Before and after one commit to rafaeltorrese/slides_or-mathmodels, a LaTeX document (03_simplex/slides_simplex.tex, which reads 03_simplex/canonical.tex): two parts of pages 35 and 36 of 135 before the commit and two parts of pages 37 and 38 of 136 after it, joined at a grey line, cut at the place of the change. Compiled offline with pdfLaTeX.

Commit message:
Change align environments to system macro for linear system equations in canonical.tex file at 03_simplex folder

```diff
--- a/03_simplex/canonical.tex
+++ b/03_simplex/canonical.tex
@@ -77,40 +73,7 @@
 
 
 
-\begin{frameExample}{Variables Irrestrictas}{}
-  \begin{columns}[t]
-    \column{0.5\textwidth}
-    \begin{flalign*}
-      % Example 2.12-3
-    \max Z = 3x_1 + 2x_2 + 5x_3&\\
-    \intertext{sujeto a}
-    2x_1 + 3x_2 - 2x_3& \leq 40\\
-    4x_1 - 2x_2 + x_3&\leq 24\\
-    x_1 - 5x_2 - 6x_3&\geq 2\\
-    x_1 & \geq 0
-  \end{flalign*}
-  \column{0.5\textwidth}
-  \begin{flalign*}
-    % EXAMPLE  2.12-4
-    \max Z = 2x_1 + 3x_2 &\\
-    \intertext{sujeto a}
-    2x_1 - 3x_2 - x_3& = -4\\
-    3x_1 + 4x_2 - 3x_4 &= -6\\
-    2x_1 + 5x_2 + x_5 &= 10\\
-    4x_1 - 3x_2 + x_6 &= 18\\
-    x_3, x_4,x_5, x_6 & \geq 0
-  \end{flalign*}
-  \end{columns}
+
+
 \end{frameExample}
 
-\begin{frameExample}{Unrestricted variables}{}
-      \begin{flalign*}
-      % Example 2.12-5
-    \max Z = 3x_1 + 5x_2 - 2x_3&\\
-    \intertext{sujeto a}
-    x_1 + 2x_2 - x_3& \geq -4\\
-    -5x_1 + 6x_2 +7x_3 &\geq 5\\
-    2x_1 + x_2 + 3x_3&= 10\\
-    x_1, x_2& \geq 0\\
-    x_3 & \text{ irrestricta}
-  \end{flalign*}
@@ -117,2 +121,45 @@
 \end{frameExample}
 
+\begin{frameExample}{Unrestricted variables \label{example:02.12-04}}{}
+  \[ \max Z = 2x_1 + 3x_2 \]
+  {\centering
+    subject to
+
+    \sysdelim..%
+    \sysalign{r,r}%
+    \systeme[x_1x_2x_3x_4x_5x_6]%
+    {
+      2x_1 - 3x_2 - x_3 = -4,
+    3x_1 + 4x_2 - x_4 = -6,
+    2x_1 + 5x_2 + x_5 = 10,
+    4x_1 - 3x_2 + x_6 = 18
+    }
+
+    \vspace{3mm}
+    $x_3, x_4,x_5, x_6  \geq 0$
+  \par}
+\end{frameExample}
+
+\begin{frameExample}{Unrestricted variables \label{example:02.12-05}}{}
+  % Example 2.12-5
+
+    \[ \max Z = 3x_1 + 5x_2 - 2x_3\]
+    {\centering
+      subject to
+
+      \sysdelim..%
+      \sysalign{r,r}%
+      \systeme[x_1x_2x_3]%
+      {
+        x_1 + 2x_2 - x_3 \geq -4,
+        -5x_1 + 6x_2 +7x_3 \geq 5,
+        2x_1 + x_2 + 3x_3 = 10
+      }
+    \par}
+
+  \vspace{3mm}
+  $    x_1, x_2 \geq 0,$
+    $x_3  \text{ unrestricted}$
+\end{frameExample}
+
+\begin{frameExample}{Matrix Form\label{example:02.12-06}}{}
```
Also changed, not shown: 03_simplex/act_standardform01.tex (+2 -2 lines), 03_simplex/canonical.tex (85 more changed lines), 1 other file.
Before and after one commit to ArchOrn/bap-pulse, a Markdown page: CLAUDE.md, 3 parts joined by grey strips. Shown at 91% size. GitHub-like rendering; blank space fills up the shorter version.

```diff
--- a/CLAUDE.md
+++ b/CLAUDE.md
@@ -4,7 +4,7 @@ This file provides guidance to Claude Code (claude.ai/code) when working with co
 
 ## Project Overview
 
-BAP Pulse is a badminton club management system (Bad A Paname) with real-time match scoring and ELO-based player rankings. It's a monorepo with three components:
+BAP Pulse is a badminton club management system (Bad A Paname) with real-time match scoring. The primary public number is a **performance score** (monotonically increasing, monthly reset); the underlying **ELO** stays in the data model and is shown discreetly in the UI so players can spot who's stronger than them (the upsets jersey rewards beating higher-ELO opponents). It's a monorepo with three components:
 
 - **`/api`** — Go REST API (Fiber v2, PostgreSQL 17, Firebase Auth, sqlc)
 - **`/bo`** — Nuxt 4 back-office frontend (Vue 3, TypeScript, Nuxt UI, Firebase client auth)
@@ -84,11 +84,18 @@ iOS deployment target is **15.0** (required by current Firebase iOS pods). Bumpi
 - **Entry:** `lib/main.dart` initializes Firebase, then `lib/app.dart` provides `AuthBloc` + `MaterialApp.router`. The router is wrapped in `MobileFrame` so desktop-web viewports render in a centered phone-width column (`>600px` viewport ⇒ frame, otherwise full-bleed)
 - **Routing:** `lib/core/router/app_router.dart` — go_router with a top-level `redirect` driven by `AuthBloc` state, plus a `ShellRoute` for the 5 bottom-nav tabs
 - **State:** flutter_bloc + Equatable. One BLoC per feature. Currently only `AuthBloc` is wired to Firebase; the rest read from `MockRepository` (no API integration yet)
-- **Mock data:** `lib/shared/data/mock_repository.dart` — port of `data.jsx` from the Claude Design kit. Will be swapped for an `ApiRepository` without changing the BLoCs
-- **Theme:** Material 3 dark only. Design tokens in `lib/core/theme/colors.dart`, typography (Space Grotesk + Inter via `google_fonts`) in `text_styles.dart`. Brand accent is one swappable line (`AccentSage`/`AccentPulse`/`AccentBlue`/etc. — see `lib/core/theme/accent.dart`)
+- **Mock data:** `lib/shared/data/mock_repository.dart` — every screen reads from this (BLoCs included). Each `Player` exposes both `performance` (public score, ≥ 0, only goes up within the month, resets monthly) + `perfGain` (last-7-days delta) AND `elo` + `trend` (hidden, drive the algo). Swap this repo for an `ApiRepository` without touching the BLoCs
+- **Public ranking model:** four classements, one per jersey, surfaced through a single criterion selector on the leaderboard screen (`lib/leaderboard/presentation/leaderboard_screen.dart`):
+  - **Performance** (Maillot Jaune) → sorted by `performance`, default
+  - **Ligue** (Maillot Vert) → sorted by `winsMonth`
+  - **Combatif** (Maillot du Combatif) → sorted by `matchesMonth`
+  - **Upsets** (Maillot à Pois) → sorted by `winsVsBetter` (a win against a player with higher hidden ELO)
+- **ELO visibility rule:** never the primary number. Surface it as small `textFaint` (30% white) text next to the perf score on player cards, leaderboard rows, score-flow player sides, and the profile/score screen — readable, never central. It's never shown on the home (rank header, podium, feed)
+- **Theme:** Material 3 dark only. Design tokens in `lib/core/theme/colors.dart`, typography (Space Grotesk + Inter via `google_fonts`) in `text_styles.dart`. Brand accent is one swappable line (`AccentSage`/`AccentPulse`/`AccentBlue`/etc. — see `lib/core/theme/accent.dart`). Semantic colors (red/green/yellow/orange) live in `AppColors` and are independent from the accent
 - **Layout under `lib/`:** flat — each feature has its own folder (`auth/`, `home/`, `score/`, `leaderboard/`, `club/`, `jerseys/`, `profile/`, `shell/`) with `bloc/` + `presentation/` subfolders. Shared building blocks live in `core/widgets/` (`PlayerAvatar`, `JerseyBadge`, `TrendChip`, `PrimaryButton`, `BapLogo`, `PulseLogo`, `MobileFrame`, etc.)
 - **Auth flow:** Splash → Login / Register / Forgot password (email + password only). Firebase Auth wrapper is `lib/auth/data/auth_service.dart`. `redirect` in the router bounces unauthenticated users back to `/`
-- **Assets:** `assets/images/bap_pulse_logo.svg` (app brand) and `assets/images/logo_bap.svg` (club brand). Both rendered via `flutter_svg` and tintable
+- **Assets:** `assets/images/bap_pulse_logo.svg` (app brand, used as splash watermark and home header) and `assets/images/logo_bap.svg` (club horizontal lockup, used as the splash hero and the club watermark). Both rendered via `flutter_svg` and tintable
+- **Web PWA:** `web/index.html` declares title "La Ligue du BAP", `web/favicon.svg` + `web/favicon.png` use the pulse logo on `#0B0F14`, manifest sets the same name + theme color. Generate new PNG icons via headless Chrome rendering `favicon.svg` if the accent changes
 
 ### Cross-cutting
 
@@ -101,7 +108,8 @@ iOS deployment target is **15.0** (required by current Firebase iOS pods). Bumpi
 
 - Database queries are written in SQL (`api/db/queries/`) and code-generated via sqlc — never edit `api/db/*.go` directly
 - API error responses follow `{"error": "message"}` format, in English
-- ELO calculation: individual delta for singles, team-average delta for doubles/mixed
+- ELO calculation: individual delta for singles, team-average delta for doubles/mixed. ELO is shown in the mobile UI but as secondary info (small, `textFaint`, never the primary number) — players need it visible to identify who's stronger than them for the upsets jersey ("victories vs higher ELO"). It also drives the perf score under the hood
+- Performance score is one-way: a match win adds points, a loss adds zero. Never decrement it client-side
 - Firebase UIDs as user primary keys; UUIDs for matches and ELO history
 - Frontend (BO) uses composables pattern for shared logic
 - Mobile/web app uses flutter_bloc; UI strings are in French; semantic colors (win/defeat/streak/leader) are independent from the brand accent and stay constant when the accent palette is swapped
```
━━━━━━━━━━
— TO DO —
Among the lines of the data, some may contain the string "redirect"; report how many, and nothing more.

— RESULT OF THIS TASK —
2